> **Problem to work on**
Only those lines in the data below from the line containing "Before and after one commit to tomielopedro/FinalWork, a" through the line containing "Also changed, not shown: parts of 24", both included, should be restated word for word.

#####

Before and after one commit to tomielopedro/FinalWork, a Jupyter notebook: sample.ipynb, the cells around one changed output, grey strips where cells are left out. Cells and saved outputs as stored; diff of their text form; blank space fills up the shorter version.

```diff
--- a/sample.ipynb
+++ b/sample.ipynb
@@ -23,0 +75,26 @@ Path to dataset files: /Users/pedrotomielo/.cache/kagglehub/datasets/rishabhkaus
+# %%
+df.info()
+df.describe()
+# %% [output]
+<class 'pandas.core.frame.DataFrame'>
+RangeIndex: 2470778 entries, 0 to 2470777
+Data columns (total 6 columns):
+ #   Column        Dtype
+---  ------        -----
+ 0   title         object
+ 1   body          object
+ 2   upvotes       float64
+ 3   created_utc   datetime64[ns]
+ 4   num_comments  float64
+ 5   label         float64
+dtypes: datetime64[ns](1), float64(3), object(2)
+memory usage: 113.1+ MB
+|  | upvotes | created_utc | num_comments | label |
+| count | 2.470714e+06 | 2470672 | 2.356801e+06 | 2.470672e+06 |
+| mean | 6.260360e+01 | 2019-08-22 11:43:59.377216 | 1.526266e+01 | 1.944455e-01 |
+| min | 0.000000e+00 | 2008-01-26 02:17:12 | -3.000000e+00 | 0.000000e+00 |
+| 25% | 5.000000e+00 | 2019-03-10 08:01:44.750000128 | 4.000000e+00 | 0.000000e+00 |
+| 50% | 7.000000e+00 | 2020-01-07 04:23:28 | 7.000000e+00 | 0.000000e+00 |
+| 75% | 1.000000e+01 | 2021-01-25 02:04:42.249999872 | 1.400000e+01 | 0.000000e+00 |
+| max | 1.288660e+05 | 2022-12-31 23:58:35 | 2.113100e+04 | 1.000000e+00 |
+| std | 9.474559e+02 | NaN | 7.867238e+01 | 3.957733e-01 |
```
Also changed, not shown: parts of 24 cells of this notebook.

#####

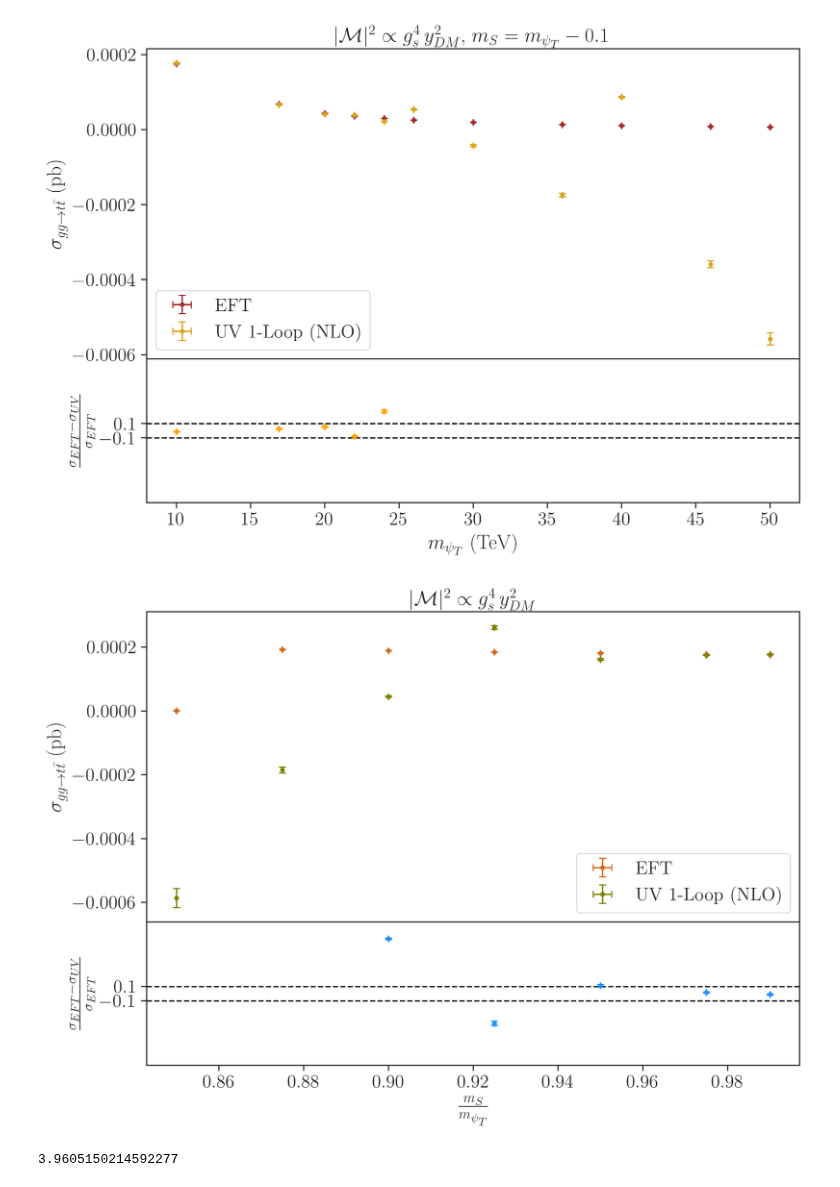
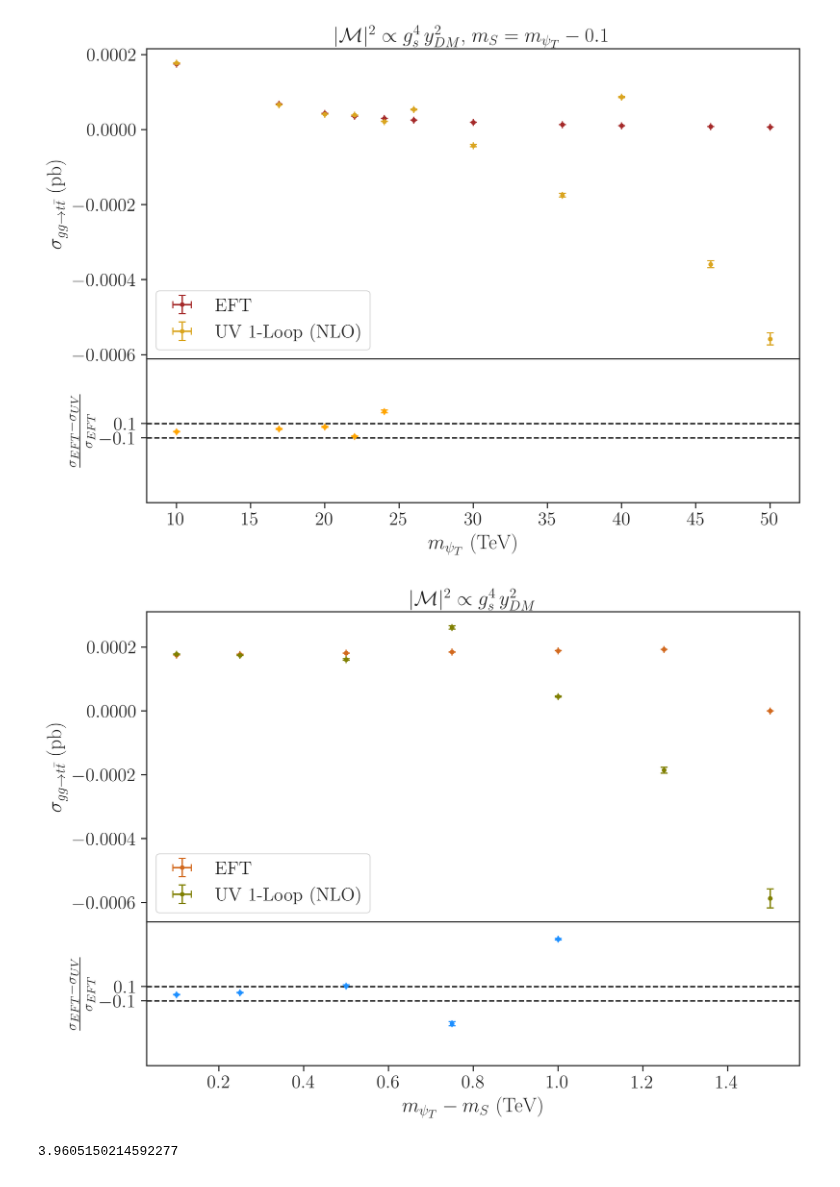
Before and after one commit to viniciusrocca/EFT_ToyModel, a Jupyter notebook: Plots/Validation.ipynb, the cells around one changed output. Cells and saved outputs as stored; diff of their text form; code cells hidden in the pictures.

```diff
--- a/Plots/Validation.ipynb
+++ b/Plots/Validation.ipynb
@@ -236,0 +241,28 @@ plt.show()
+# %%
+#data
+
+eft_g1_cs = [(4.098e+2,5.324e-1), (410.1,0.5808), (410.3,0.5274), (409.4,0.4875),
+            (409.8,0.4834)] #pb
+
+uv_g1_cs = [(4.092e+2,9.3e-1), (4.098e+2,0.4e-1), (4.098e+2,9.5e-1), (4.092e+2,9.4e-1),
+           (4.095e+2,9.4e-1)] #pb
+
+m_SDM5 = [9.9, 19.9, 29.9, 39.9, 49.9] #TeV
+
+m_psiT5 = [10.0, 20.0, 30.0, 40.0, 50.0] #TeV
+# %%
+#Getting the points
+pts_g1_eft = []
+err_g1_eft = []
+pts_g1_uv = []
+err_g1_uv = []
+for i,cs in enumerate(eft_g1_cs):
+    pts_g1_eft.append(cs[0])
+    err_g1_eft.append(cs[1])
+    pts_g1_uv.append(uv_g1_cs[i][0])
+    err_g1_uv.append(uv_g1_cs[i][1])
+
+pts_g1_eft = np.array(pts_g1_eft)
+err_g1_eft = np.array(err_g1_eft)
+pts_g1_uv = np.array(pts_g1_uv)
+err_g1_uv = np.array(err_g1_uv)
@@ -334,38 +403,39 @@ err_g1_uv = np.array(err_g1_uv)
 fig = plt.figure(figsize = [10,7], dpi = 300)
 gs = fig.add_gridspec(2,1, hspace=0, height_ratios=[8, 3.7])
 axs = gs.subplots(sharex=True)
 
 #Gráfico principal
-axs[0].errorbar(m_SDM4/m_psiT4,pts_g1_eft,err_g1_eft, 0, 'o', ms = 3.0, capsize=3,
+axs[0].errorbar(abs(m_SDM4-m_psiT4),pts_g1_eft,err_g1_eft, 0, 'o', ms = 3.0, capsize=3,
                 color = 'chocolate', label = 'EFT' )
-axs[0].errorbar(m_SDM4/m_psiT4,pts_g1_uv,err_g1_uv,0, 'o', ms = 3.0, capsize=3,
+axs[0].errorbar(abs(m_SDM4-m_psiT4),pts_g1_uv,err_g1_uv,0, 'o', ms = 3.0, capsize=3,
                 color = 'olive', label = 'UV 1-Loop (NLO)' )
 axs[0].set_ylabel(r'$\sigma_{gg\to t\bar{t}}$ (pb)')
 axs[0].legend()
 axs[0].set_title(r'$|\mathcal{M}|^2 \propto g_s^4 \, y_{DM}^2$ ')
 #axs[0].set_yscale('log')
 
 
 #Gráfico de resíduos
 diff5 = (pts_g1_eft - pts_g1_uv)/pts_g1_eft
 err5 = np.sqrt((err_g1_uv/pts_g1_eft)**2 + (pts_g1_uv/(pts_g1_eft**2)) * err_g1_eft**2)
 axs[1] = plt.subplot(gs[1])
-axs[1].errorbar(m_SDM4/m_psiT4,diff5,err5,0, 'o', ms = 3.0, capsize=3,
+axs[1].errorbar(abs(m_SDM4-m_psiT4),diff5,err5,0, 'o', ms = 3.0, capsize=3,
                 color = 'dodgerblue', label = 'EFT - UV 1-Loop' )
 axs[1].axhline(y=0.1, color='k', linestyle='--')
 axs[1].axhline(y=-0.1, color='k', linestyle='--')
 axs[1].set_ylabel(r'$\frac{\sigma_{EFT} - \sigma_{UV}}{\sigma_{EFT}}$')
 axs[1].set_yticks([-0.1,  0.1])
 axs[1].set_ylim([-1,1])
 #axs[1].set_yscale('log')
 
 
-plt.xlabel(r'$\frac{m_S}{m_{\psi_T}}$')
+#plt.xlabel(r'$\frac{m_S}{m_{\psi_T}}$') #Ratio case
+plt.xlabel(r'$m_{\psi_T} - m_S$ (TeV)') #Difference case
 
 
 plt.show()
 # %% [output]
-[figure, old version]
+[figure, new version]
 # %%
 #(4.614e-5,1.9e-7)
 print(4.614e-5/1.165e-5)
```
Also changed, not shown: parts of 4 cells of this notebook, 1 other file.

#####

> **Response**
Before and after one commit to tomielopedro/FinalWork, a Jupyter notebook: sample.ipynb, the cells around one changed output, grey strips where cells are left out. Cells and saved outputs as stored; diff of their text form; blank space fills up the shorter version.

```diff
--- a/sample.ipynb
+++ b/sample.ipynb
@@ -23,0 +75,26 @@ Path to dataset files: /Users/pedrotomielo/.cache/kagglehub/datasets/rishabhkaus
+# %%
+df.info()
+df.describe()
+# %% [output]
+<class 'pandas.core.frame.DataFrame'>
+RangeIndex: 2470778 entries, 0 to 2470777
+Data columns (total 6 columns):
+ #   Column        Dtype
+---  ------        -----
+ 0   title         object
+ 1   body          object
+ 2   upvotes       float64
+ 3   created_utc   datetime64[ns]
+ 4   num_comments  float64
+ 5   label         float64
+dtypes: datetime64[ns](1), float64(3), object(2)
+memory usage: 113.1+ MB
+|  | upvotes | created_utc | num_comments | label |
+| count | 2.470714e+06 | 2470672 | 2.356801e+06 | 2.470672e+06 |
+| mean | 6.260360e+01 | 2019-08-22 11:43:59.377216 | 1.526266e+01 | 1.944455e-01 |
+| min | 0.000000e+00 | 2008-01-26 02:17:12 | -3.000000e+00 | 0.000000e+00 |
+| 25% | 5.000000e+00 | 2019-03-10 08:01:44.750000128 | 4.000000e+00 | 0.000000e+00 |
+| 50% | 7.000000e+00 | 2020-01-07 04:23:28 | 7.000000e+00 | 0.000000e+00 |
+| 75% | 1.000000e+01 | 2021-01-25 02:04:42.249999872 | 1.400000e+01 | 0.000000e+00 |
+| max | 1.288660e+05 | 2022-12-31 23:58:35 | 2.113100e+04 | 1.000000e+00 |
+| std | 9.474559e+02 | NaN | 7.867238e+01 | 3.957733e-01 |
```
Also changed, not shown: parts of 24 cells of this notebook.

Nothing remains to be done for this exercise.